TASK PROMPT. What must be returned is the number of lines in the records holding the word "selectedMethod", with no other text.

STUDY MATERIAL.

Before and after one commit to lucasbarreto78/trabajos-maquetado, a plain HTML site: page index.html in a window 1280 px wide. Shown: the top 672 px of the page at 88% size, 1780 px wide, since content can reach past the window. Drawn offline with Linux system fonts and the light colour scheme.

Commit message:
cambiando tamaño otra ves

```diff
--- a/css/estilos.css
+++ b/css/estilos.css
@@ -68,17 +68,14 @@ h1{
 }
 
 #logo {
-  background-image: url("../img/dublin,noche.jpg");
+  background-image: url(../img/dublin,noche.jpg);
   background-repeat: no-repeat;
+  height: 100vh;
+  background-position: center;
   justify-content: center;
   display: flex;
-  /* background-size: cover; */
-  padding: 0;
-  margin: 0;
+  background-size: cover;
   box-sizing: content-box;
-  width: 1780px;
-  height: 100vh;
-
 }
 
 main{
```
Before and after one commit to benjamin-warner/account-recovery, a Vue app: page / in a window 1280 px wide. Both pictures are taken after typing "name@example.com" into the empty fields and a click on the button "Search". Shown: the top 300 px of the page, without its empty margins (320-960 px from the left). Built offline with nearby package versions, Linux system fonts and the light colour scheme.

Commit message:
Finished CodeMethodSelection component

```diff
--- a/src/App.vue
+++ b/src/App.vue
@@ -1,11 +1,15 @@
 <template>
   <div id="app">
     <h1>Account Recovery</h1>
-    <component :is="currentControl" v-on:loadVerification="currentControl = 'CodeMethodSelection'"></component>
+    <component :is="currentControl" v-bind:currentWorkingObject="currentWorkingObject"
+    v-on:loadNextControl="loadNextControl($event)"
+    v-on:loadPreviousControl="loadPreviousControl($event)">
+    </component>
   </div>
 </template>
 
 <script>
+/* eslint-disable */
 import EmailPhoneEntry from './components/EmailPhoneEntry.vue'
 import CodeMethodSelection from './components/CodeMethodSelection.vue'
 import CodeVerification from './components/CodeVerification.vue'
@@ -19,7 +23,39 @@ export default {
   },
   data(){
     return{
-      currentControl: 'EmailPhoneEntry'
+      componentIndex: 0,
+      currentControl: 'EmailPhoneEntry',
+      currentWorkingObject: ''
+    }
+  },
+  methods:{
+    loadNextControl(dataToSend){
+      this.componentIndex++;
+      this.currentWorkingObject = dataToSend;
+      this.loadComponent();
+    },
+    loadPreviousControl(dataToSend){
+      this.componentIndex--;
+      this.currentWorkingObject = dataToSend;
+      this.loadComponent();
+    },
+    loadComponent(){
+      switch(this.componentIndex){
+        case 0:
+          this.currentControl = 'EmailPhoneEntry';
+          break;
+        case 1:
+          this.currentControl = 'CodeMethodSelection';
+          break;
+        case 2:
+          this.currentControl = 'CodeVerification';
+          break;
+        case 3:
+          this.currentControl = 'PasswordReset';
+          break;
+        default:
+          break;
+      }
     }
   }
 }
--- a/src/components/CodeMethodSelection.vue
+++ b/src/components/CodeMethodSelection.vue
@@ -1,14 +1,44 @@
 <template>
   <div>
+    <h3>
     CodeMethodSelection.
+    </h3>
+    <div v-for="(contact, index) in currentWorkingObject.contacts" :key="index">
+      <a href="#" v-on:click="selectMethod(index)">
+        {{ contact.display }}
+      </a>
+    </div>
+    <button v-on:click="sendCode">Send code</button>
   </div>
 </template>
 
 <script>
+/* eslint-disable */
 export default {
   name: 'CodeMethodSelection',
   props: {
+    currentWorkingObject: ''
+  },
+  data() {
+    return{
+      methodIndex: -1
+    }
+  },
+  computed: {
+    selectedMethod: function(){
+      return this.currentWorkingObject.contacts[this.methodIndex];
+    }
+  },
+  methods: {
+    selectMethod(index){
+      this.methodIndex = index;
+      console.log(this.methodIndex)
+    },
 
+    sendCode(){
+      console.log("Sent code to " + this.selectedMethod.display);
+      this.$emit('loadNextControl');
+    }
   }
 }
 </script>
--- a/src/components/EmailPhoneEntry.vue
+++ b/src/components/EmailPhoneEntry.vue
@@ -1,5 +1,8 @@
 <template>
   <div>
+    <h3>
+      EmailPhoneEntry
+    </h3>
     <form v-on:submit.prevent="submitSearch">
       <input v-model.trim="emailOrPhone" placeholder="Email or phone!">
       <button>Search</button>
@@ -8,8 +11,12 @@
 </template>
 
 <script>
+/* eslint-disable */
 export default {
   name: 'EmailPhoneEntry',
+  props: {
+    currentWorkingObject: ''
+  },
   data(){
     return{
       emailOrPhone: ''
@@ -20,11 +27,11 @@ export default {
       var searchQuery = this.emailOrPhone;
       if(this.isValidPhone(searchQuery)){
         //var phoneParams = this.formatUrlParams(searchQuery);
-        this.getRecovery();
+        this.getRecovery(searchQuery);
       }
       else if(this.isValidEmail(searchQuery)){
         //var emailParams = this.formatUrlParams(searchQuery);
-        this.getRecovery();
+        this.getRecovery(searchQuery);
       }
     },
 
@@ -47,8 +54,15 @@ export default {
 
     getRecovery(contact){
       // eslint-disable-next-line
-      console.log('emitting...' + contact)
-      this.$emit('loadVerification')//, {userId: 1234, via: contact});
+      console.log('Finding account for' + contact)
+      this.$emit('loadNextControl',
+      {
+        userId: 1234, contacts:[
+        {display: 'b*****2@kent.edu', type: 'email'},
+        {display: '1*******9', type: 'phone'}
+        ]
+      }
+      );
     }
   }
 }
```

REPLY TO THE TASK. 2